▶ **Directions for this task**
Report every line of the records below that includes the string "useState".

▶ **Exercise data**
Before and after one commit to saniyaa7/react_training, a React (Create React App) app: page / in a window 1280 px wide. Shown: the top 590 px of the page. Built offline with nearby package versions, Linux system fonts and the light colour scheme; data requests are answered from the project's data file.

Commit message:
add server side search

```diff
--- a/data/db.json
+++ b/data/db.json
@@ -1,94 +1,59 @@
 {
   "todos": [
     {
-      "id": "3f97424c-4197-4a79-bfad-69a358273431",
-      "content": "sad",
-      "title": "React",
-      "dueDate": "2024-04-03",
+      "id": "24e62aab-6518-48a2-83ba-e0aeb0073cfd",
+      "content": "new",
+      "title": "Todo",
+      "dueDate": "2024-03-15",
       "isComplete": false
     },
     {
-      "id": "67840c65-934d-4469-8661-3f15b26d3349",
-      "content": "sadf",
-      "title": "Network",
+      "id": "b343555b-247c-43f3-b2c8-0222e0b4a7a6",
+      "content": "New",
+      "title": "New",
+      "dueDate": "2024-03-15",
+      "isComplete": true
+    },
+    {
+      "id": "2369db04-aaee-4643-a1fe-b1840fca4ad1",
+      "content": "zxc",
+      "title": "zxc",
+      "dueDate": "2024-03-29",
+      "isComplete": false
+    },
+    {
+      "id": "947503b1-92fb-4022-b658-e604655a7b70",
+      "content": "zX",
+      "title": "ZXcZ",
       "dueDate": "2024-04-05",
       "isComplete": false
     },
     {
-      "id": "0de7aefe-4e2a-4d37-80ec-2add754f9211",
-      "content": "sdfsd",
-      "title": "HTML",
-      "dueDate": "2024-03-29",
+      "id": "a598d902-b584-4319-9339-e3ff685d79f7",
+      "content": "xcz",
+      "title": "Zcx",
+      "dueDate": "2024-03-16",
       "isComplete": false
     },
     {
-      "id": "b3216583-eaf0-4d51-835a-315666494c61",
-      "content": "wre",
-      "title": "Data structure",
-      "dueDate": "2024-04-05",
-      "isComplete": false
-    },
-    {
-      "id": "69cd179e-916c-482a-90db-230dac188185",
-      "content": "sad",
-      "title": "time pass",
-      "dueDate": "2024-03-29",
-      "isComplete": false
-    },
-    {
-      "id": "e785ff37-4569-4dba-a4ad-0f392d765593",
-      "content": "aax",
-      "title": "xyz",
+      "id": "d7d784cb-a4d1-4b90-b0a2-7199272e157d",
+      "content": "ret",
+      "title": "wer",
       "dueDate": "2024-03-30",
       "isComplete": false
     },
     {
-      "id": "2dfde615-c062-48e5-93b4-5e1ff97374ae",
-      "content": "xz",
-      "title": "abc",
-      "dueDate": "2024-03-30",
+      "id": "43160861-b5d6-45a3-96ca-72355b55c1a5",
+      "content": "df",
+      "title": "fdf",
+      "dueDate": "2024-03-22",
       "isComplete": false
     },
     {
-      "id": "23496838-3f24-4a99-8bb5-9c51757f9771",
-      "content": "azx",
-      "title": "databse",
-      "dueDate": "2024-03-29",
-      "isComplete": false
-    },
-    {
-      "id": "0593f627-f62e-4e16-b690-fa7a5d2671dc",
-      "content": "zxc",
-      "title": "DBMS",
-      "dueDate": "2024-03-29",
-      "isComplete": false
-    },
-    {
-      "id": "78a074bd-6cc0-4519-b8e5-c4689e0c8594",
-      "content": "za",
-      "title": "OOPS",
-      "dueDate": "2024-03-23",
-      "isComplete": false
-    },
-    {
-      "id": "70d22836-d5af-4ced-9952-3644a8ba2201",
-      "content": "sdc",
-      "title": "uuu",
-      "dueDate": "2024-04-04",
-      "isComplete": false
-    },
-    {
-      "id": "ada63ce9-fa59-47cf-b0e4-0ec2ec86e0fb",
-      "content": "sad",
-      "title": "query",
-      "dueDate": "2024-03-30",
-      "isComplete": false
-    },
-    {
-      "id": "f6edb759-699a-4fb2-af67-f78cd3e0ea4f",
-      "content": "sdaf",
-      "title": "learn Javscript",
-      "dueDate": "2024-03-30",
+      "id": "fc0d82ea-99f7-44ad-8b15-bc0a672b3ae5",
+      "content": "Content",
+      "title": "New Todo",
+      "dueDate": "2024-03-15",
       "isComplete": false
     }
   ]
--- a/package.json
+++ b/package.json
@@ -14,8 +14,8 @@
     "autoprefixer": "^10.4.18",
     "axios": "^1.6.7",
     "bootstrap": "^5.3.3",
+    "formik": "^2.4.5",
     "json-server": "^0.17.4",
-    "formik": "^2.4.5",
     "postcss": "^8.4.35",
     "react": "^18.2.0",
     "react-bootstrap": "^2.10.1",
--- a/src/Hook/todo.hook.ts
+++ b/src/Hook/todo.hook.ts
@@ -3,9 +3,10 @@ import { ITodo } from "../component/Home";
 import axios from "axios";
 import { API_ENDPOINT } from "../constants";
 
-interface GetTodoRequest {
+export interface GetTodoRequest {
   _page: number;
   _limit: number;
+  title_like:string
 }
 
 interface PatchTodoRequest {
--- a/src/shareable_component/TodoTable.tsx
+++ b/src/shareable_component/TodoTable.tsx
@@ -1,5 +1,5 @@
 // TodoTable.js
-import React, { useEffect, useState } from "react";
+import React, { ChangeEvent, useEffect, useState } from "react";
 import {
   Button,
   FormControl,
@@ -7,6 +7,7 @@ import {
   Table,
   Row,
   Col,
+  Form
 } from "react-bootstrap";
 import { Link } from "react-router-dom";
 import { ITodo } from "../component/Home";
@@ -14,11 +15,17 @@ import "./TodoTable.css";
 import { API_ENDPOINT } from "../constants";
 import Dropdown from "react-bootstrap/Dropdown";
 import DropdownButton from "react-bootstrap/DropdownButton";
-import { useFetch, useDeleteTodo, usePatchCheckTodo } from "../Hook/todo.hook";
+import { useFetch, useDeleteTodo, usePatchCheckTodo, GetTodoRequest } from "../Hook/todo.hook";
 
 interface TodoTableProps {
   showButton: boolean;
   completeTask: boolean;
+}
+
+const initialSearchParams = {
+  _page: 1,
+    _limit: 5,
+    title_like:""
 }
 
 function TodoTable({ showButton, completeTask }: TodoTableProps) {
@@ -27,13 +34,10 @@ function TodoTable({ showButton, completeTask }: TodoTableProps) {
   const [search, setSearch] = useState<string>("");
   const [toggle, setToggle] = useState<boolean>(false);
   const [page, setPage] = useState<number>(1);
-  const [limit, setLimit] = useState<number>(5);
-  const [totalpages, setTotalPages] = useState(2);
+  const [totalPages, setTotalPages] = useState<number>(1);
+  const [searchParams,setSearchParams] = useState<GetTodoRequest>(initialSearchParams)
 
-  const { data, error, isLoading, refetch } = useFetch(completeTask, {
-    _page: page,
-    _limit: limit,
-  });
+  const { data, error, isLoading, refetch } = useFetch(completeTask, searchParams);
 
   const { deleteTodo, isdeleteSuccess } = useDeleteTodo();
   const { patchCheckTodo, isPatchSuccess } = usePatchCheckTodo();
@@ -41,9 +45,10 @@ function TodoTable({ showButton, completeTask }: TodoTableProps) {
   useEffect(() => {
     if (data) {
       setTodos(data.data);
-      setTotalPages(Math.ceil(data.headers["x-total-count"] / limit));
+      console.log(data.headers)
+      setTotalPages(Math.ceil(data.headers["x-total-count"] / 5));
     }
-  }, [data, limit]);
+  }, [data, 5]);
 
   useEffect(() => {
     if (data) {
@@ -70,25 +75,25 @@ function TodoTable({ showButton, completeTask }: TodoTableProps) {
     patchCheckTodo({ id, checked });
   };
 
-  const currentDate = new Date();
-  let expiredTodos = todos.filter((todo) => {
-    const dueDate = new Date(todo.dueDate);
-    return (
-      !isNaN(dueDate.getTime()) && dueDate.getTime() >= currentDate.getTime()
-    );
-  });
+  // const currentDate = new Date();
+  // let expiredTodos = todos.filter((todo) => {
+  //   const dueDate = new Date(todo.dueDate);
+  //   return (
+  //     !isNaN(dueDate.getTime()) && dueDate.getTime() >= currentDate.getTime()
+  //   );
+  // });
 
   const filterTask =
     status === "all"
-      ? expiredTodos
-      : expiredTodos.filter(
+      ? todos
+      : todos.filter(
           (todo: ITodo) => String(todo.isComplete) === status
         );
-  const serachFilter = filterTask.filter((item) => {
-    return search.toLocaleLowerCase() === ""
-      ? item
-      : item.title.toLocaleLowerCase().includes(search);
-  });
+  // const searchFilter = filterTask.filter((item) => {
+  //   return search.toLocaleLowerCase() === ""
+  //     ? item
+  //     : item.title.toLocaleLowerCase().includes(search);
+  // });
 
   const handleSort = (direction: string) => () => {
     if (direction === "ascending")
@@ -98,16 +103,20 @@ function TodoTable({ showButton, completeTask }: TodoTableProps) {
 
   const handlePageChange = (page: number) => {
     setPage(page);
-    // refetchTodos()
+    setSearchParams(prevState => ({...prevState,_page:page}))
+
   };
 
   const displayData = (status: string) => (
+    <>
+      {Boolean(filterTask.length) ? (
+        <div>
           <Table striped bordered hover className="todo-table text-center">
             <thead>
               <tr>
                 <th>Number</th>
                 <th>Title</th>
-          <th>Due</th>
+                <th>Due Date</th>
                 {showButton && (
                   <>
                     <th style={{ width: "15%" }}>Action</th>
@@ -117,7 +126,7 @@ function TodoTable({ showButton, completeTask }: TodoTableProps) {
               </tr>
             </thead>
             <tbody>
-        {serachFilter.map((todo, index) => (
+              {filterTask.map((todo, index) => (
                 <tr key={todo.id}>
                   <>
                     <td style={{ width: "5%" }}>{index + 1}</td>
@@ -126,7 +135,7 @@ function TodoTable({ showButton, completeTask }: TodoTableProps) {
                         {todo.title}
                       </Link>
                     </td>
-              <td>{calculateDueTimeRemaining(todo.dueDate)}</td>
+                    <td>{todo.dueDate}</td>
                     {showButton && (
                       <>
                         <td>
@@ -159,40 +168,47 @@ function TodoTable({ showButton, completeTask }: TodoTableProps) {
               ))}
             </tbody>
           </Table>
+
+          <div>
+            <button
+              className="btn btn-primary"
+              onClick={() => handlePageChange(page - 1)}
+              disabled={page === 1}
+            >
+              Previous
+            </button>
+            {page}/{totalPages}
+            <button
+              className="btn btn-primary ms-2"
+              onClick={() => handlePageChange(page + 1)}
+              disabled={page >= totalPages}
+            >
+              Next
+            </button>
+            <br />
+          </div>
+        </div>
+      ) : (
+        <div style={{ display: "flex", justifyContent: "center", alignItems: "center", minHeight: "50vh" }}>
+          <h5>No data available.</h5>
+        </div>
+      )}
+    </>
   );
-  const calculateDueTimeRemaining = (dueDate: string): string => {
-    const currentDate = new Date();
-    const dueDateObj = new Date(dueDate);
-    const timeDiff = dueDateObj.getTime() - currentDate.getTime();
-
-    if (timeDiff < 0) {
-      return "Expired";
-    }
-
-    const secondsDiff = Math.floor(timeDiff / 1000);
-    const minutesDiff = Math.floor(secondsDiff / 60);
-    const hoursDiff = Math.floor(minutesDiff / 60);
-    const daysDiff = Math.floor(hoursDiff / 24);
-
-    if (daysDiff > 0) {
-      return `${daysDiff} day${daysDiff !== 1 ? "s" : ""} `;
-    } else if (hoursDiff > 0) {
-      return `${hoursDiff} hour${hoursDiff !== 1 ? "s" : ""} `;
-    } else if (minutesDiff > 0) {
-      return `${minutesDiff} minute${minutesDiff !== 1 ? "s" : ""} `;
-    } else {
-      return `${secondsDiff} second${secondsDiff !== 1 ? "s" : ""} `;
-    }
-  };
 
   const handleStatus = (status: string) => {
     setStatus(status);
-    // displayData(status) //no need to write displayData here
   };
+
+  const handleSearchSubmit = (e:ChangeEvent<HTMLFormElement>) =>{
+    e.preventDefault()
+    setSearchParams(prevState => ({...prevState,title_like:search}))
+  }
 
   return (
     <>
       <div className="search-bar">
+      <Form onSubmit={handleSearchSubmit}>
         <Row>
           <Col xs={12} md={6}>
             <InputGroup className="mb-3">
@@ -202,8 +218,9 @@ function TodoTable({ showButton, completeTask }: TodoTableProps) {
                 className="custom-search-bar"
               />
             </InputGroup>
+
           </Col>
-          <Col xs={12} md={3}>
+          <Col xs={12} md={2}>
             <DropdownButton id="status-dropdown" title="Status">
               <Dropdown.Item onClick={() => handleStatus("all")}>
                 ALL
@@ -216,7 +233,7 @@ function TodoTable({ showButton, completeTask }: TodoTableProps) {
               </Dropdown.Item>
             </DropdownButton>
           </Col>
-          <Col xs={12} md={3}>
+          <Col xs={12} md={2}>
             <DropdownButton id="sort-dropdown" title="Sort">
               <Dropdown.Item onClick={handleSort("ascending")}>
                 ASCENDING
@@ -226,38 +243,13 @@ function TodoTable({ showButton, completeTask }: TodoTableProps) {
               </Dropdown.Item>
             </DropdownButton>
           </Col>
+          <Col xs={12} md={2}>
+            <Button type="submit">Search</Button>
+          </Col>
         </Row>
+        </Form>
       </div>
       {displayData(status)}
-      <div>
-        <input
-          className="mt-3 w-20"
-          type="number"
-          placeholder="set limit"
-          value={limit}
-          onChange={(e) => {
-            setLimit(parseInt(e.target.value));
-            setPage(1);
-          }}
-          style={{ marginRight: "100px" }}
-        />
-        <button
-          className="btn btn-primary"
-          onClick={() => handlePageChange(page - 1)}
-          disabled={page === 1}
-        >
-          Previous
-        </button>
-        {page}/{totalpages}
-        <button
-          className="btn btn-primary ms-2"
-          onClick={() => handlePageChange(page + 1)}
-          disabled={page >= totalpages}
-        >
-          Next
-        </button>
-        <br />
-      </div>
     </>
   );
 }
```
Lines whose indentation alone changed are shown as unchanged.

▶ **Response to the exercise**
-import React, { useEffect, useState } from "react";
+import React, { ChangeEvent, useEffect, useState } from "react";
   const [search, setSearch] = useState<string>("");
   const [toggle, setToggle] = useState<boolean>(false);
   const [page, setPage] = useState<number>(1);
-  const [limit, setLimit] = useState<number>(5);
-  const [totalpages, setTotalPages] = useState(2);
+  const [totalPages, setTotalPages] = useState<number>(1);
+  const [searchParams,setSearchParams] = useState<GetTodoRequest>(initialSearchParams)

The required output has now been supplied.